Drew Goddard is no stranger to turning genre convention on its head. He’s worked on Buffy and Lost, he wrote Cloverfield, and delighted many a horror fan with his directing debut, The Cabin in the Woods. For only his second feature as writer / director, he takes on film noir, cold war paranoia and American social history in a film with the kind of twists that keep you screaming at the screen in surprise.
It’s 1969, ten years after a prologue robbery gone wrong. The El Royale, a Lake Tahoe hotel split right down the middle between Utah and California, has seen its glory days come and go and, where once were glamorous film stars, there are now just four strangers, four American archetypes, each looking for a room. But the night will reveal secrets about these people, secrets as big as the ones the hotel itself is hiding.
One of the many pleasures in checking into the El Royale is how perfectly the rugs beneath your feet get pulled, and how often. With one big reveal happening early on, the surprises to follow continue to work and, thanks to a clever structure where we often see events happening again but from a different character’s perspective, revelations bring real depth to the characters.
No film hotel has looked this good since The Overlook. The attention to every detail is a masterclass in production design and lighting - the California half of the hotel reflecting light and optimism, the Utah side something a little darker.
The cast is great, but both Cynthia Erivo (singing live on the set) and hotel concierge Lewis Pullman steal the show. Jon Ham and Dakota Johnson are superb also, with only Chris Hemsworth providing a slightly off-note performance due partly to a final act turn which is less satisfying than its build up. But when a film is this much fun, that’s a minor gripe.

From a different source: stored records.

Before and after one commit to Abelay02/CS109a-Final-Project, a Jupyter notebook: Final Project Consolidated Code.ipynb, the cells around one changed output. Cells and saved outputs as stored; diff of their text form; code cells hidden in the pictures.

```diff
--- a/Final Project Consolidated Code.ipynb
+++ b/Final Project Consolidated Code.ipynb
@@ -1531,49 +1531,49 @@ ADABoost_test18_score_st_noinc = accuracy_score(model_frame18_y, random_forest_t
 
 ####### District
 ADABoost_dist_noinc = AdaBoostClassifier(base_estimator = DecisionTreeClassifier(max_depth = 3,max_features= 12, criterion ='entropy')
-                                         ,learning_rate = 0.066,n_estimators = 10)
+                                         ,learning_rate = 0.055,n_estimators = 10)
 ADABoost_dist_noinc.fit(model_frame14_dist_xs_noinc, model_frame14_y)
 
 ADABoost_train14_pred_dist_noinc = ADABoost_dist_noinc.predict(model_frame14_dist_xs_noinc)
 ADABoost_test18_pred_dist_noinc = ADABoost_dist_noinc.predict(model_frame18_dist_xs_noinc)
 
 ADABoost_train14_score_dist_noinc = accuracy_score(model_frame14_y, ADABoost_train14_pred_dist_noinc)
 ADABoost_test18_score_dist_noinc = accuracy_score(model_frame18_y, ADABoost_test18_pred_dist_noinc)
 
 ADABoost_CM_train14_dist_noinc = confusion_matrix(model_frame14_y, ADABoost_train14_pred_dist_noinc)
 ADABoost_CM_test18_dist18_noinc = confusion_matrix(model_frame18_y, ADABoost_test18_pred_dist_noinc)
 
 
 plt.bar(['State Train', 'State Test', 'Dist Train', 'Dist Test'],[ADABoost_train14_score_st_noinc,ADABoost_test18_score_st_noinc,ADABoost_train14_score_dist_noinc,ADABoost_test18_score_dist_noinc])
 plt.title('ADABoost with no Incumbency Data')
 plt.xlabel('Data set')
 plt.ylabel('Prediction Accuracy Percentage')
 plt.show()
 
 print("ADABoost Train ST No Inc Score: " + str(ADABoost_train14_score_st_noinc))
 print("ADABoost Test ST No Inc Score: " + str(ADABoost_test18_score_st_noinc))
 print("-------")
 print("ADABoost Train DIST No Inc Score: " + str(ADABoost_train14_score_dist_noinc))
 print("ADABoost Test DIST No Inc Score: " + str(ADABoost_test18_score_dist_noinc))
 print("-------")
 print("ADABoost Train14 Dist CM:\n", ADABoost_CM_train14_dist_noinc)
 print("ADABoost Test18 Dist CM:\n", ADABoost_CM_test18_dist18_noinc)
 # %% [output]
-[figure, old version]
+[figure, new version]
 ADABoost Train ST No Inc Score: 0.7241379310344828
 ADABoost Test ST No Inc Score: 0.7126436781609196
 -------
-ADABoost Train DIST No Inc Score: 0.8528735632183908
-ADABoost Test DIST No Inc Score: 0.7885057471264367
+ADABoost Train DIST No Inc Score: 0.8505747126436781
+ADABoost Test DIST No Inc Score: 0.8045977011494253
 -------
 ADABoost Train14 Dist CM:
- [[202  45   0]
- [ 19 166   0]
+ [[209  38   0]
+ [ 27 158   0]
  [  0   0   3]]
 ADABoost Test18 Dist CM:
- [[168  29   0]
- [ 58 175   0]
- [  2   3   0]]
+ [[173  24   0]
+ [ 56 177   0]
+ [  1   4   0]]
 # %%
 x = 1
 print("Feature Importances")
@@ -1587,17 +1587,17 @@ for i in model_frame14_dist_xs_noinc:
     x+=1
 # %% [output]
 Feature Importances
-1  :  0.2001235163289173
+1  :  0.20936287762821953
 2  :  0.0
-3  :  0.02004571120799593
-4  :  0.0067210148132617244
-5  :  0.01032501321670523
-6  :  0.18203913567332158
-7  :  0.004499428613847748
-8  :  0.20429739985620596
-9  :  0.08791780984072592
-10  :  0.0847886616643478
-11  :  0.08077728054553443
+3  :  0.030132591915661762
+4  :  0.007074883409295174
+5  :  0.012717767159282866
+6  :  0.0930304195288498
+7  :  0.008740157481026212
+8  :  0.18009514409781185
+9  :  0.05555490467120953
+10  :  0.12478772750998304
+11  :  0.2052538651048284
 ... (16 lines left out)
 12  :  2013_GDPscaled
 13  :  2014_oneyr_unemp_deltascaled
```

The Blu-ray is a beauty to behold. Goddard’s decision to use film instead of digital to shoot pays off wonderfully with sumptuous rich colour and texture. There are a few extras - trailers and a stills gallery, plus a so-so ‘making of’ with cast and crew interviews, the most interesting part of which is an examination of the set, revealing how they built the El Royale as a single unit you could walk right through. And of course, Jeff Bridges comes across once again as the nicest man ever.
BAD TIMES AT THE EL ROYALE / CERT: 15 / DIRECTOR & SCREENPLAY: DREW GODDARD / STARRING: JEFF BRIDGES, CYNTHIA ERIVO, DAKOTA JOHNSON, JON HAMM / RELEASE DATE: OUT NOW